I did the best I could to soothe the nerves. I provided model pieces from past assignments and from professionals. I further elucidated my philosophies of teaching and writing. I reminded them that (a) it's a draft, not a final, and (b) when it comes to creative writing, my grading methods are non-traditional. I hope I was successful in quelling at least some anxiety. I hope they did some writing this weekend, and I hope they didn't panic.
Rubrics have their place. In certain situations, I find them helpful as a teacher. For my children, they can be useful tools for understanding what needs to be prioritized in their assignments.

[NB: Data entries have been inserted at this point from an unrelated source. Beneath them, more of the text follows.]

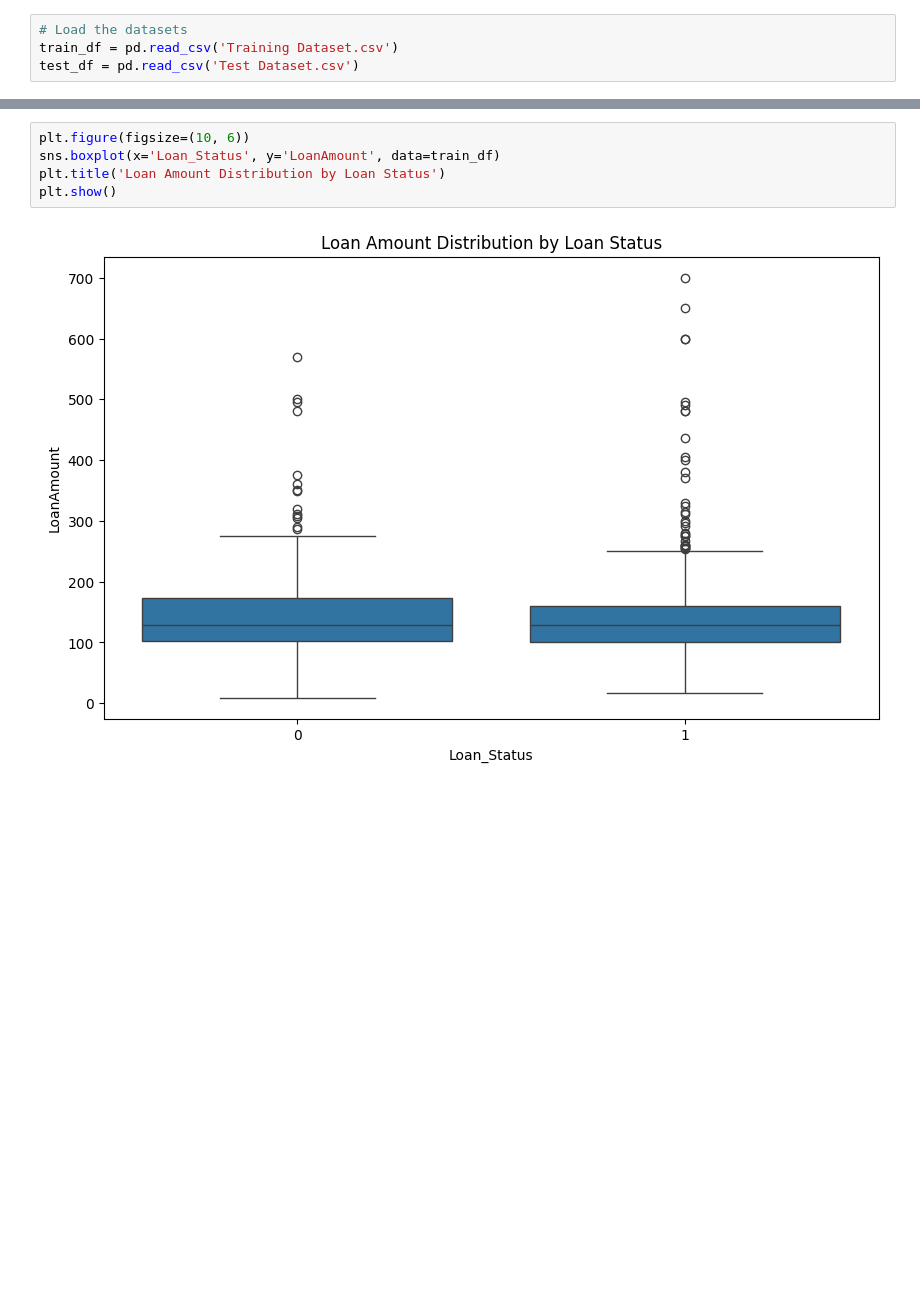
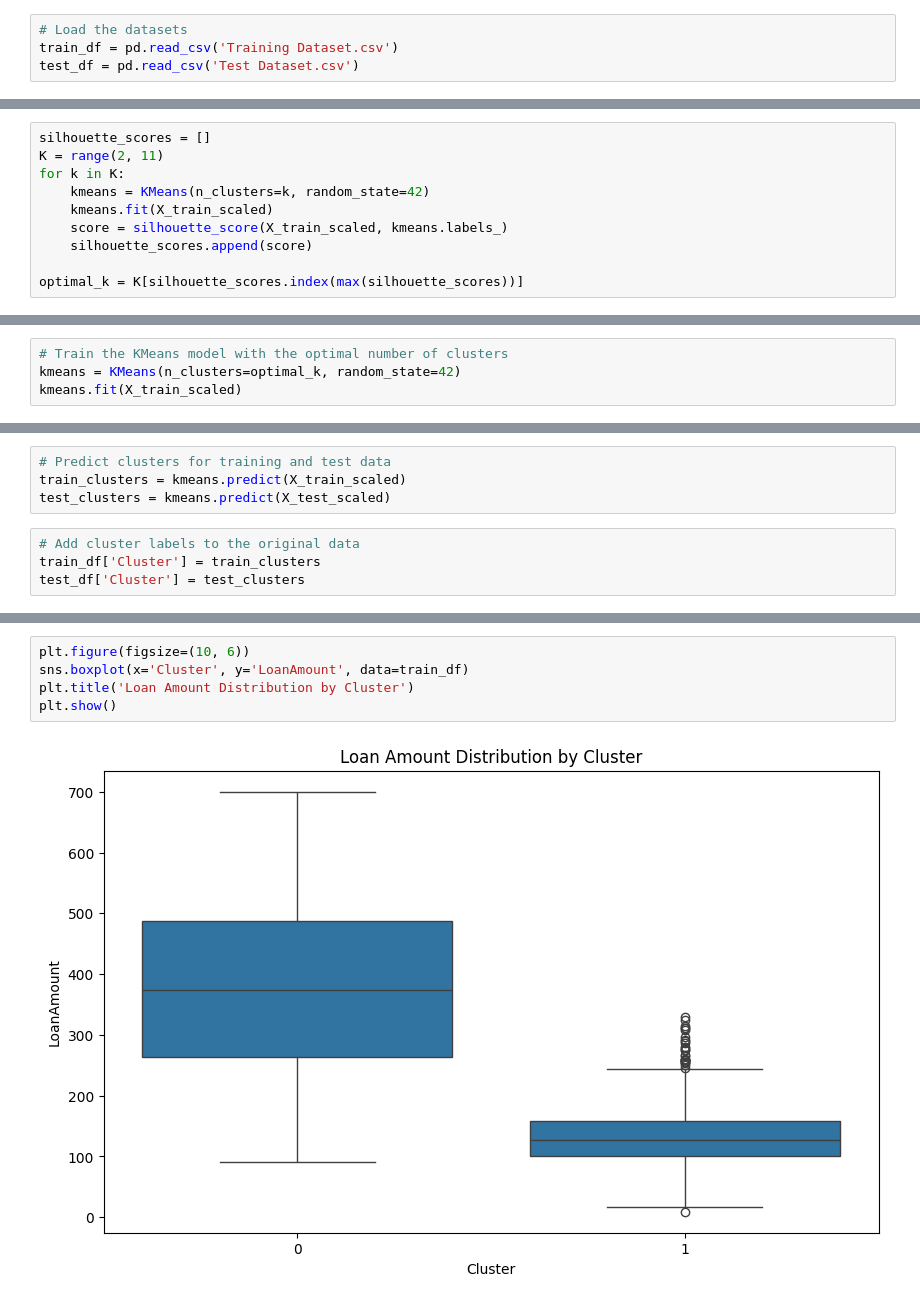
Before and after one commit to lucky326/Celebal_Intership, a Jupyter notebook: assignment_8/assignment_8.ipynb, the cells around one changed output, grey strips where cells are left out. Cells and saved outputs as stored; diff of their text form; blank space fills up the shorter version.

```diff
--- a/assignment_8/assignment_8.ipynb
+++ b/assignment_8/assignment_8.ipynb
@@ -62,0 +53,10 @@ test_df = test_df.reindex(columns=train_df.columns.drop('Loan_Status'), fill_val
+# %%
+silhouette_scores = []
+K = range(2, 11)
+for k in K:
+    kmeans = KMeans(n_clusters=k, random_state=42)
+    kmeans.fit(X_train_scaled)
+    score = silhouette_score(X_train_scaled, kmeans.labels_)
+    silhouette_scores.append(score)
+
+optimal_k = K[silhouette_scores.index(max(silhouette_scores))]
@@ -62,0 +67,4 @@ test_df = test_df.reindex(columns=train_df.columns.drop('Loan_Status'), fill_val
+# %%
+# Train the KMeans model with the optimal number of clusters
+kmeans = KMeans(n_clusters=optimal_k, random_state=42)
+kmeans.fit(X_train_scaled)
@@ -63 +73,9 @@ test_df = test_df.reindex(columns=train_df.columns.drop('Loan_Status'), fill_val
+# %%
+# Predict clusters for training and test data
+train_clusters = kmeans.predict(X_train_scaled)
+test_clusters = kmeans.predict(X_test_scaled)
+# %%
+# Add cluster labels to the original data
+train_df['Cluster'] = train_clusters
+test_df['Cluster'] = test_clusters
 # %%
@@ -71,7 +88,7 @@ plt.show()
 # %%
 plt.figure(figsize=(10, 6))
-sns.boxplot(x='Loan_Status', y='LoanAmount', data=train_df)
-plt.title('Loan Amount Distribution by Loan Status')
+sns.boxplot(x='Cluster', y='LoanAmount', data=train_df)
+plt.title('Loan Amount Distribution by Cluster')
 plt.show()
 # %% [output]
-[figure, old version]
+[figure, new version]
```
Also changed, not shown: parts of 19 cells of this notebook.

This is all to the good.
Yet it's also possible to lose our sense of balance--to forget that rubrics should be designed to serve our needs, rather than dominating educational culture so much that instead of rubrics serving our needs, we must submit to the demands of the rubric. Certainly there are times when it's helpful to know what others are "looking for." But there are also times when it's vital to do, say, or create something that perhaps no one was "looking for." How else does the world move forward?
Rubrics seem to have become the "training wheels" of K-12 education, and training wheels--like rubrics--have their place. But leave those training wheels on too long and the cyclist might never learn how it feels to achieve the sense of balance necessary to ride independently. When our children are behaviorally conditioned throughout their formative years to believe all that "counts" is what someone in authority is "looking for," even the most creative among us may become prone to paralysis, unsure of what to say when nobody has told us ahead of time what it is that we're "supposed" to be saying.